Even worse than boredom is outright dislike. If you find yourself annoyed or frustrated at your job or if you're experiencing workplace toxicity, for example, it might be time for a change. Not only can workplace stress and frustration be bad for your well-being, but they can also bleed into feelings of dissatisfaction during your day-to-day life.

Changing jobs allows you to find a workplace situation you feel more comfortable with. Though it can sometimes be difficult to vet the working environment of a job you're interviewing for, the change is more likely to help you avoid a boring, stressful, or outright hostile atmosphere like your current one.

More Earnings

Staying with a single company for more than a few years can put a cap on your earnings. Often, employees receive a starting salary from within a set range, and a manager can only increase that salary by so much. 
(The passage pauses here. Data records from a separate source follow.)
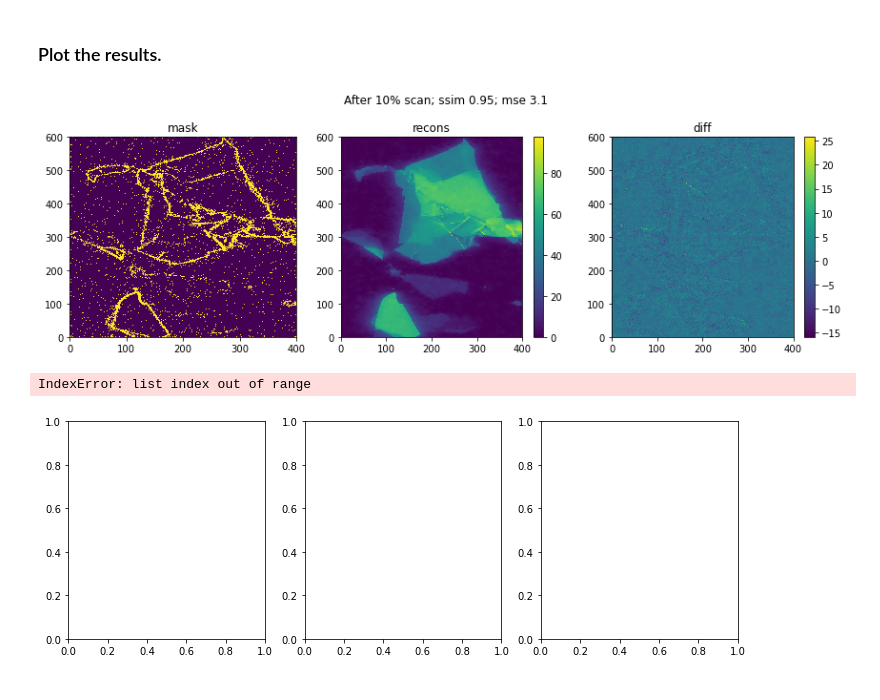
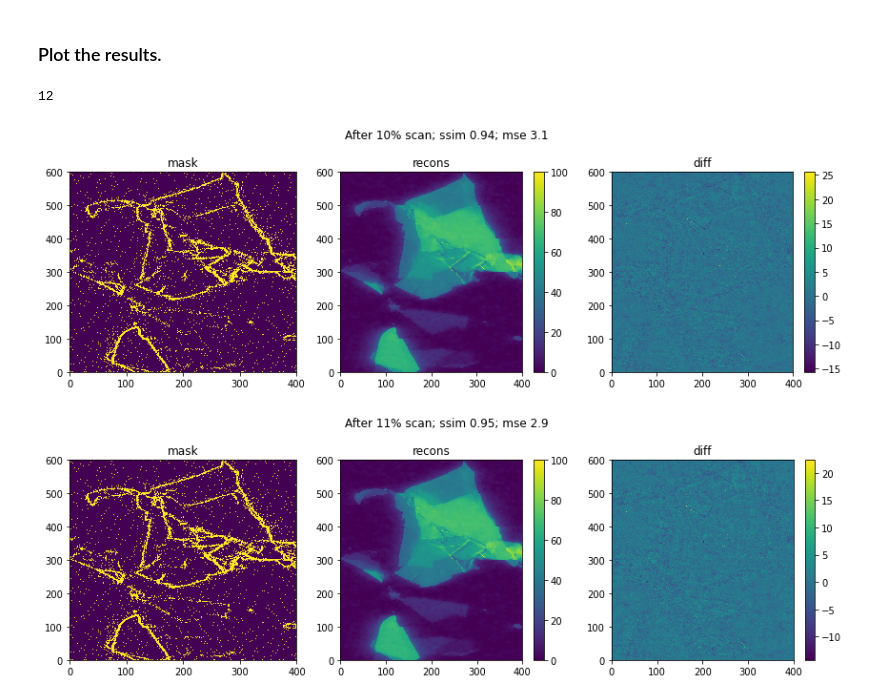
Before and after one commit to saugatkandel/fast_smart_scanning, a Jupyter notebook: work_directory/analyze_s26_scans/visualize_inferred_erd.ipynb, the cells around one changed output. Saved outputs shown, nothing was run; the diff lists cells and outputs as text; code cells hidden in the pictures.

```diff
--- a/work_directory/analyze_s26_scans/visualize_inferred_erd.ipynb
+++ b/work_directory/analyze_s26_scans/visualize_inferred_erd.ipynb
@@ -146,33 +147,38 @@ Wall time: 3min 29s
 # %% [markdown]
 ### Plot the results.
+# %%
+print(results.size)
+# %% [output]
+12
 # %%
 for i in range(2):
+
     scan_ratio = (i + 1) * 0.1
     percent = int(scan_ratio * 100)
-
+    if percent >= results.size:
+        percent = results.size - 1
 
     fig, axs = plt.subplots(1, 3, figsize=[12, 4])
     plt.subplot(1, 3, 1)
     plt.pcolormesh(results.outputs.masks[percent])
     plt.title('mask')
     plt.subplot(1, 3, 2)
     plt.pcolormesh(results.outputs.recons[percent])
     plt.colorbar()
     plt.title('recons')
     plt.subplot(1, 3, 3)
     err = measurement_interface.image - results.outputs.recons[percent]
     plt.pcolormesh(measurement_interface.image - results.outputs.recons[percent])
     plt.colorbar()
     plt.title('diff')
 
     ssim = structural_similarity(results.outputs.recons[percent], measurement_interface.image,
                                  data_range=255)
     mse = mean_squared_error(results.outputs.recons[percent], measurement_interface.image)
 
     plt.suptitle(f'After {percent}% scan; ssim {ssim:3.2g}; mse {mse:3.2g}')
     plt.tight_layout()
     plt.show()
 # %% [output]
-[figure, old version]
+[figure, new version]
-IndexError: list index out of range
-[figure, old version]
+[figure, new version]
```
Also changed, not shown: parts of 5 cells of this notebook, 20 other files.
When you change jobs, however, you'll often have the opportunity to ask for a better salary on the front end. This is because you'll be negotiating your new starting salary based on your experience in your current role. 

Even better, because you'll still have your current job, you'll have the safety net you need to turn down low-paying work in favor of seeking your desired salary. There's no need to hurry your search as long as you keep your existing role.

A Better Reputation

As we've discussed above, employees who take on new roles tend to gain skills and insights that they might not otherwise have. For potential employers, these changes can make your resume look more attractive. 

Working for multiple companies within your industry can often grant you a better reputation in your field. It gives the impression that you're ambitious and driven to learn, and it provides evidence that you're flexible and adept enough to work in a variety of situations and workplaces.

Enhanced Interview Skills

Interviewing is a skill, and it's possible to learn it over time through job hunting. As you move from role to role in your career, you'll have the opportunity to polish your job search skills and your ability to network. 

This means not only getting better at negotiating but also evaluating your employers. You're interviewing them as much as they're interviewing you, but this can be a difficult fact to remember when you're nervous and unfamiliar with the process.

As you get comfortable vetting new employers, you'll be better equipped to see when a work culture or position isn't right for you, or when a workplace doesn't have the accessibility features you need. This, in turn, can make your future job searches easier. 

Start Switching Jobs More Often

The bottom line is this: switching jobs can not only help your growth and career but also your bottom line. Though finding a new job can feel like a challenge, doing so from the relative stability of your current position is a great way to broaden your horizons. Don't be afraid to step out of your comfort zone and send out a few applications when you have the chance!

Looking for more helpful tips on making the most of your career? Be sure to take a look at our other tools and guides for more insights.